Work order - All entries are to be repeated exactly as shown below.

Dataset -
<<<<

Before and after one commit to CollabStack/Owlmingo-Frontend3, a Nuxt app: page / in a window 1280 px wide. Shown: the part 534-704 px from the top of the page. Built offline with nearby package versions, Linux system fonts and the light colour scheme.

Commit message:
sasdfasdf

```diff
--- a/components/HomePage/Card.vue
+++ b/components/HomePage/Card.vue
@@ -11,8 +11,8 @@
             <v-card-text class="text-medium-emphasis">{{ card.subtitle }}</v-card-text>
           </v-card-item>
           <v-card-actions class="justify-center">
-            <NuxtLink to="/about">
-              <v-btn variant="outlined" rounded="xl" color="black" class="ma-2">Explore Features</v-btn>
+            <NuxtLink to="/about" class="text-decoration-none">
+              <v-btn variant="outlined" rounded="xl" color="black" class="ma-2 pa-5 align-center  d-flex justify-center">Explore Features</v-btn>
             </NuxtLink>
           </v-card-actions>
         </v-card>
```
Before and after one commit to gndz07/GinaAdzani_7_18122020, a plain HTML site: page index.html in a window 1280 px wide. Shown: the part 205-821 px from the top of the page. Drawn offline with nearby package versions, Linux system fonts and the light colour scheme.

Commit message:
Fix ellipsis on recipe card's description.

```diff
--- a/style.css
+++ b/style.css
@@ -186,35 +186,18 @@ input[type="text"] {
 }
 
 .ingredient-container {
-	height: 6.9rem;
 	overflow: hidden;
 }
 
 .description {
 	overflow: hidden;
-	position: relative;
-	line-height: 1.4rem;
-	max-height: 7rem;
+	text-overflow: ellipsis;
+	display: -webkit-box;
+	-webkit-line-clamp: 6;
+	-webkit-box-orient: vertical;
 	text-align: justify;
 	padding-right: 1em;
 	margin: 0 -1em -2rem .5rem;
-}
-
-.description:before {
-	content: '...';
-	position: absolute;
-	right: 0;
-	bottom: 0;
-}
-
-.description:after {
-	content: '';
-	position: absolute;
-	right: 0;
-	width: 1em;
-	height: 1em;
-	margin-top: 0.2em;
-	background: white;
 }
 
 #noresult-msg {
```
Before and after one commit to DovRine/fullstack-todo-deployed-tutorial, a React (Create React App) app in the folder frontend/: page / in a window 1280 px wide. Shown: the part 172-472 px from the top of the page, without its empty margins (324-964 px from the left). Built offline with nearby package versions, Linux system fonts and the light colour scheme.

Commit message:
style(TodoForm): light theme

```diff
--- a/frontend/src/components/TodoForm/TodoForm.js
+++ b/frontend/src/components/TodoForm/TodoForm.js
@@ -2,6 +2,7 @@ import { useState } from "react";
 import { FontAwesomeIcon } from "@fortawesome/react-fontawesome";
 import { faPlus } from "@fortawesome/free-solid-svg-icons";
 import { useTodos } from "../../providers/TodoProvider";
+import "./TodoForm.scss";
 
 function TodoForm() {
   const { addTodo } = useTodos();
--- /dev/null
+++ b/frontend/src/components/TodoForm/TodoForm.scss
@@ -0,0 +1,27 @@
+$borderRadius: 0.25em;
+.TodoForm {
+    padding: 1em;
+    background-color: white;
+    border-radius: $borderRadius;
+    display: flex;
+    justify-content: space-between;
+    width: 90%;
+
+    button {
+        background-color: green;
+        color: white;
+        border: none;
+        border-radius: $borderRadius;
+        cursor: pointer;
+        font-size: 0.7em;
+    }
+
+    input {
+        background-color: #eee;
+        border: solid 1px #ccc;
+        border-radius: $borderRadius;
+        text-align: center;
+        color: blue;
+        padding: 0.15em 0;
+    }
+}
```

>>>>

Solution to the problem -
Before and after one commit to CollabStack/Owlmingo-Frontend3, a Nuxt app: page / in a window 1280 px wide. Shown: the part 534-704 px from the top of the page. Built offline with nearby package versions, Linux system fonts and the light colour scheme.

Commit message:
sasdfasdf

```diff
--- a/components/HomePage/Card.vue
+++ b/components/HomePage/Card.vue
@@ -11,8 +11,8 @@
             <v-card-text class="text-medium-emphasis">{{ card.subtitle }}</v-card-text>
           </v-card-item>
           <v-card-actions class="justify-center">
-            <NuxtLink to="/about">
-              <v-btn variant="outlined" rounded="xl" color="black" class="ma-2">Explore Features</v-btn>
+            <NuxtLink to="/about" class="text-decoration-none">
+              <v-btn variant="outlined" rounded="xl" color="black" class="ma-2 pa-5 align-center  d-flex justify-center">Explore Features</v-btn>
             </NuxtLink>
           </v-card-actions>
         </v-card>
```
Before and after one commit to gndz07/GinaAdzani_7_18122020, a plain HTML site: page index.html in a window 1280 px wide. Shown: the part 205-821 px from the top of the page. Drawn offline with nearby package versions, Linux system fonts and the light colour scheme.

Commit message:
Fix ellipsis on recipe card's description.

```diff
--- a/style.css
+++ b/style.css
@@ -186,35 +186,18 @@ input[type="text"] {
 }
 
 .ingredient-container {
-	height: 6.9rem;
 	overflow: hidden;
 }
 
 .description {
 	overflow: hidden;
-	position: relative;
-	line-height: 1.4rem;
-	max-height: 7rem;
+	text-overflow: ellipsis;
+	display: -webkit-box;
+	-webkit-line-clamp: 6;
+	-webkit-box-orient: vertical;
 	text-align: justify;
 	padding-right: 1em;
 	margin: 0 -1em -2rem .5rem;
-}
-
-.description:before {
-	content: '...';
-	position: absolute;
-	right: 0;
-	bottom: 0;
-}
-
-.description:after {
-	content: '';
-	position: absolute;
-	right: 0;
-	width: 1em;
-	height: 1em;
-	margin-top: 0.2em;
-	background: white;
 }
 
 #noresult-msg {
```
Before and after one commit to DovRine/fullstack-todo-deployed-tutorial, a React (Create React App) app in the folder frontend/: page / in a window 1280 px wide. Shown: the part 172-472 px from the top of the page, without its empty margins (324-964 px from the left). Built offline with nearby package versions, Linux system fonts and the light colour scheme.

Commit message:
style(TodoForm): light theme

```diff
--- a/frontend/src/components/TodoForm/TodoForm.js
+++ b/frontend/src/components/TodoForm/TodoForm.js
@@ -2,6 +2,7 @@ import { useState } from "react";
 import { FontAwesomeIcon } from "@fortawesome/react-fontawesome";
 import { faPlus } from "@fortawesome/free-solid-svg-icons";
 import { useTodos } from "../../providers/TodoProvider";
+import "./TodoForm.scss";
 
 function TodoForm() {
   const { addTodo } = useTodos();
--- /dev/null
+++ b/frontend/src/components/TodoForm/TodoForm.scss
@@ -0,0 +1,27 @@
+$borderRadius: 0.25em;
+.TodoForm {
+    padding: 1em;
+    background-color: white;
+    border-radius: $borderRadius;
+    display: flex;
+    justify-content: space-between;
+    width: 90%;
+
+    button {
+        background-color: green;
+        color: white;
+        border: none;
+        border-radius: $borderRadius;
+        cursor: pointer;
+        font-size: 0.7em;
+    }
+
+    input {
+        background-color: #eee;
+        border: solid 1px #ccc;
+        border-radius: $borderRadius;
+        text-align: center;
+        color: blue;
+        padding: 0.15em 0;
+    }
+}
```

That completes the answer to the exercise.